| Exercise requirements |
The answer must consist of every line from the data that holds the string "offline".

| Dataset extract |
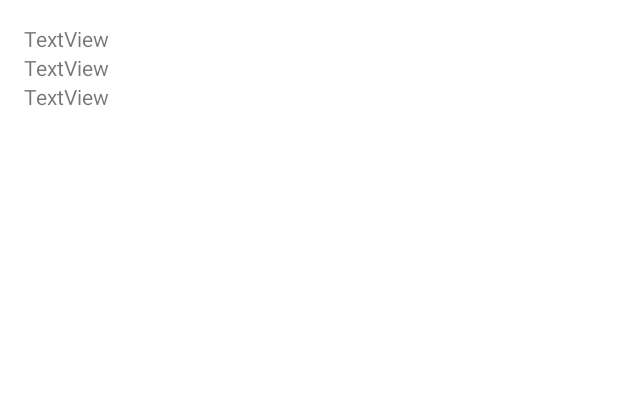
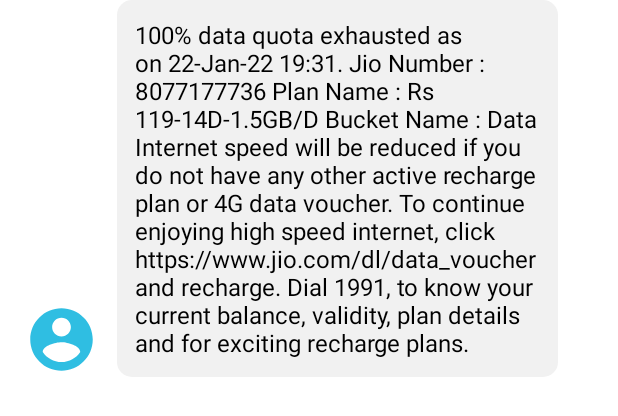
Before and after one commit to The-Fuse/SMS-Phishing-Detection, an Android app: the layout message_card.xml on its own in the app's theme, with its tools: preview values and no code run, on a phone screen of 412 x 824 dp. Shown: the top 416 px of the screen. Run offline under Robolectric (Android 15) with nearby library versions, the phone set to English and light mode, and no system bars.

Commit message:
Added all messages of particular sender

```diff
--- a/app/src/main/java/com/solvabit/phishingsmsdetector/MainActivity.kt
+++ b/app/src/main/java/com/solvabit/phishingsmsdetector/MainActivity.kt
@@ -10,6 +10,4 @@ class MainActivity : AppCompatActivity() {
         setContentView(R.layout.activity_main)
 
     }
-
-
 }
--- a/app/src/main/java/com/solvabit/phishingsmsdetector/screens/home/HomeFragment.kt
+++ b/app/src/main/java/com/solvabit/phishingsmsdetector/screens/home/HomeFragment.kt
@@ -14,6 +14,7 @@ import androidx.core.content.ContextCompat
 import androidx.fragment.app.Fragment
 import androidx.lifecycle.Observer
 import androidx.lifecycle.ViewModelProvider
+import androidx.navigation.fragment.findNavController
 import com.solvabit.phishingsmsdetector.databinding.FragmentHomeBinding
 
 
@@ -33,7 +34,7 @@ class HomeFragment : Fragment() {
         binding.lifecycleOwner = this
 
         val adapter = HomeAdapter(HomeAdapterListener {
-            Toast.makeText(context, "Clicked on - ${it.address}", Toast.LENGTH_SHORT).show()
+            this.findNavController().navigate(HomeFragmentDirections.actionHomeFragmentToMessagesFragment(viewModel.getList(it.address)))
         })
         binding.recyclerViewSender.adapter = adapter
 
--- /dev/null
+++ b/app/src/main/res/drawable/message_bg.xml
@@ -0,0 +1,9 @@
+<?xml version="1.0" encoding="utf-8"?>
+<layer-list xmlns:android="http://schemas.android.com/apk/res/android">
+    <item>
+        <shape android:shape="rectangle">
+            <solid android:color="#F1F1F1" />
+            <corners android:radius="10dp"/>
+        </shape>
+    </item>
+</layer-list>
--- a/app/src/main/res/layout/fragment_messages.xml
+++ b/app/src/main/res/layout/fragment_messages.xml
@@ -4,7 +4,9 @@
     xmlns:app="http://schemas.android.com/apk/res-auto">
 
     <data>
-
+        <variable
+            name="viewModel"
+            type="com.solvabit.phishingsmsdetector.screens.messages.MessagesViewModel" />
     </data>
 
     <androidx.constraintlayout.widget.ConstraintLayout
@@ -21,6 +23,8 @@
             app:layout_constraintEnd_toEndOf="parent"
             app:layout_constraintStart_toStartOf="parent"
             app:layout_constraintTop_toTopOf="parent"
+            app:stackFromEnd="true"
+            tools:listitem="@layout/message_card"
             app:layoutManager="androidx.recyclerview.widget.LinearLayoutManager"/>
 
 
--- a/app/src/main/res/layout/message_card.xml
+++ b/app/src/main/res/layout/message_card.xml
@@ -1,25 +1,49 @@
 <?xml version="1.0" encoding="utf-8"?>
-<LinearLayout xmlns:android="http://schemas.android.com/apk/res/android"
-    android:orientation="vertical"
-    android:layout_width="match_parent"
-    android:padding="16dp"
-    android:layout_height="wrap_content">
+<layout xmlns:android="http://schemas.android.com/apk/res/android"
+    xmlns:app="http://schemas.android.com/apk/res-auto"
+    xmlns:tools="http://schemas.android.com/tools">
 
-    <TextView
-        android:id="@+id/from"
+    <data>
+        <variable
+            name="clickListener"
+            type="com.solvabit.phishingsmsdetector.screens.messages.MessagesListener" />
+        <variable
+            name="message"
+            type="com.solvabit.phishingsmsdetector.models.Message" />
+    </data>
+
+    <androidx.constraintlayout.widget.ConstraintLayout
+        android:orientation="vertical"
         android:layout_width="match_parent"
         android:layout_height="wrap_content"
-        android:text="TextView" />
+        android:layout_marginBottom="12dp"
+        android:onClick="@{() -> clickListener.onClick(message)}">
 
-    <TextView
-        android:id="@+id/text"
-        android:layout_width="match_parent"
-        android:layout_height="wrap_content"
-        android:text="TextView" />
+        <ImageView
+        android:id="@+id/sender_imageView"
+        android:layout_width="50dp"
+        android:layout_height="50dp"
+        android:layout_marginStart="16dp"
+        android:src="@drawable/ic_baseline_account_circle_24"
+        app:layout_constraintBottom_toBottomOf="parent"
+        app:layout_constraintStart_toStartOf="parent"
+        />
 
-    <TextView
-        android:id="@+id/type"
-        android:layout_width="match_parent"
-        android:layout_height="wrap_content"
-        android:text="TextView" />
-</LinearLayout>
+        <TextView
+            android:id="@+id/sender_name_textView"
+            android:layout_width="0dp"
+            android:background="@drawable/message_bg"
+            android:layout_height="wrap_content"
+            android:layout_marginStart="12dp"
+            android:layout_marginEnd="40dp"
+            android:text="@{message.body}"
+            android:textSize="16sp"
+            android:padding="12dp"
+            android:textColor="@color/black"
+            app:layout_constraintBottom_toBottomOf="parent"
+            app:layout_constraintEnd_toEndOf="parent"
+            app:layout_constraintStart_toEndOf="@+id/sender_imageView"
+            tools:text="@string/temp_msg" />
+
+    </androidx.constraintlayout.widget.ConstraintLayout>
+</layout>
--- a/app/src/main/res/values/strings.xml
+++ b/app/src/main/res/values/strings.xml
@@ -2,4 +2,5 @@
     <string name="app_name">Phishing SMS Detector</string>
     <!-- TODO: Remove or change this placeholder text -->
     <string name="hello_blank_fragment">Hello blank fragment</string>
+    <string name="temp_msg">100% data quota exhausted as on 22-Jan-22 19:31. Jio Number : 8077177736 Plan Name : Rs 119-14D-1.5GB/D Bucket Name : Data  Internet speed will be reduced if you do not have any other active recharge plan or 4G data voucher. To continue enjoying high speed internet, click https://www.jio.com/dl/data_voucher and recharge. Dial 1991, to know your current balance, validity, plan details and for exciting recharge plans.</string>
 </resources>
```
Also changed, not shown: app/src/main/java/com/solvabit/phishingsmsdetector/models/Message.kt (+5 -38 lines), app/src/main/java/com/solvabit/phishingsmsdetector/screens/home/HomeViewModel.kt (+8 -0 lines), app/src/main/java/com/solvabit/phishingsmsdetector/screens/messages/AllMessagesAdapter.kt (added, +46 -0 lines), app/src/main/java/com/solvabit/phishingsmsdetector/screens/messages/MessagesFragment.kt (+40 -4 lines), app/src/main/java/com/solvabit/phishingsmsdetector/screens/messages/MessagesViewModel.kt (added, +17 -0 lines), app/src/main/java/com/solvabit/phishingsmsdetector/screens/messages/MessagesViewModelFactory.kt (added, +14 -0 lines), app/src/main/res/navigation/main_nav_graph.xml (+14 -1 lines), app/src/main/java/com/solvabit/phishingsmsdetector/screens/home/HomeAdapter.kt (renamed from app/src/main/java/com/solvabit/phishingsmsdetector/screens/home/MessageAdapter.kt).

...

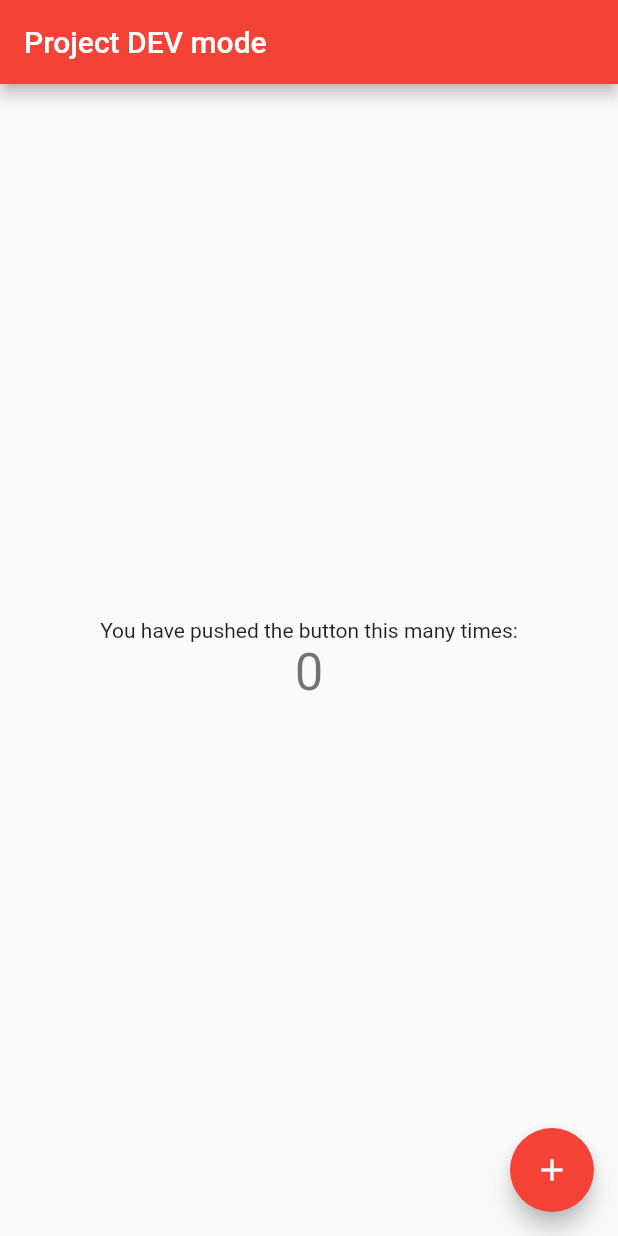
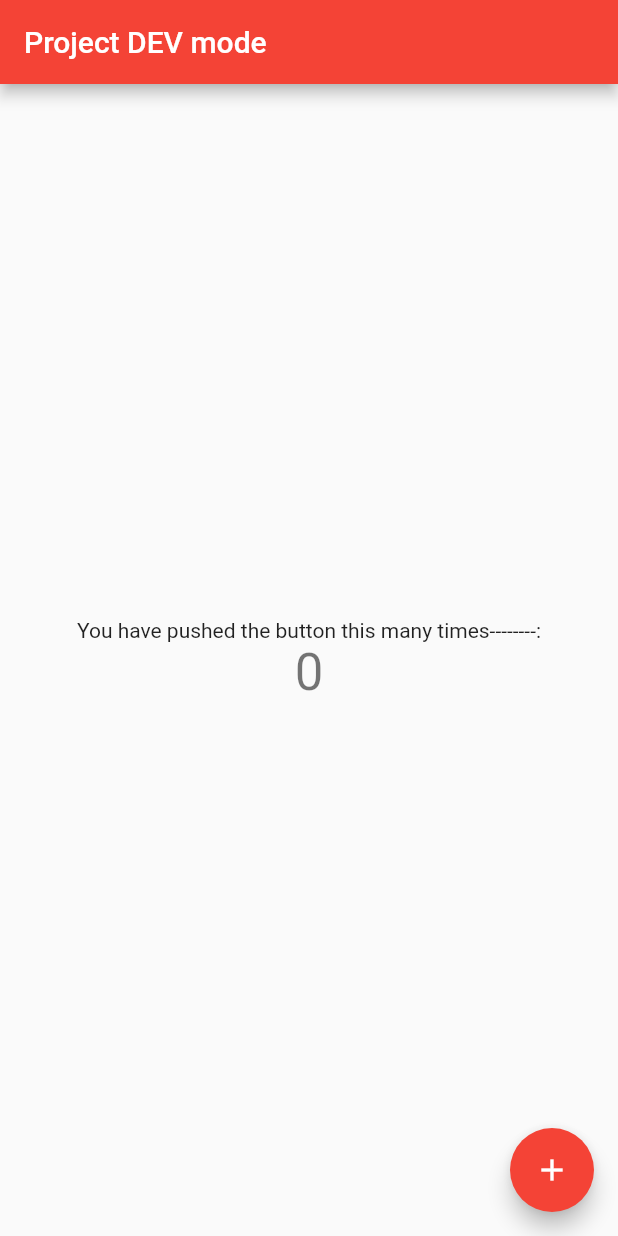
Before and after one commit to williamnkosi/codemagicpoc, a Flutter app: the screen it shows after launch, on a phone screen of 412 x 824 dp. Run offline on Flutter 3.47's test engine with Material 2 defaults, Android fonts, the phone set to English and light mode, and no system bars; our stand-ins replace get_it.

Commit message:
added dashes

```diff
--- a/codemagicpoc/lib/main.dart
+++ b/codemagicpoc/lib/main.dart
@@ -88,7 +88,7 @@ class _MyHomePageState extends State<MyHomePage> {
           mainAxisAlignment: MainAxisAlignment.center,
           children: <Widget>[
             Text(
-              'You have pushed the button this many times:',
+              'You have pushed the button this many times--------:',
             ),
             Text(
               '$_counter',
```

| Exercise answer |
Before and after one commit to The-Fuse/SMS-Phishing-Detection, an Android app: the layout message_card.xml on its own in the app's theme, with its tools: preview values and no code run, on a phone screen of 412 x 824 dp. Shown: the top 416 px of the screen. Run offline under Robolectric (Android 15) with nearby library versions, the phone set to English and light mode, and no system bars.
Before and after one commit to williamnkosi/codemagicpoc, a Flutter app: the screen it shows after launch, on a phone screen of 412 x 824 dp. Run offline on Flutter 3.47's test engine with Material 2 defaults, Android fonts, the phone set to English and light mode, and no system bars; our stand-ins replace get_it.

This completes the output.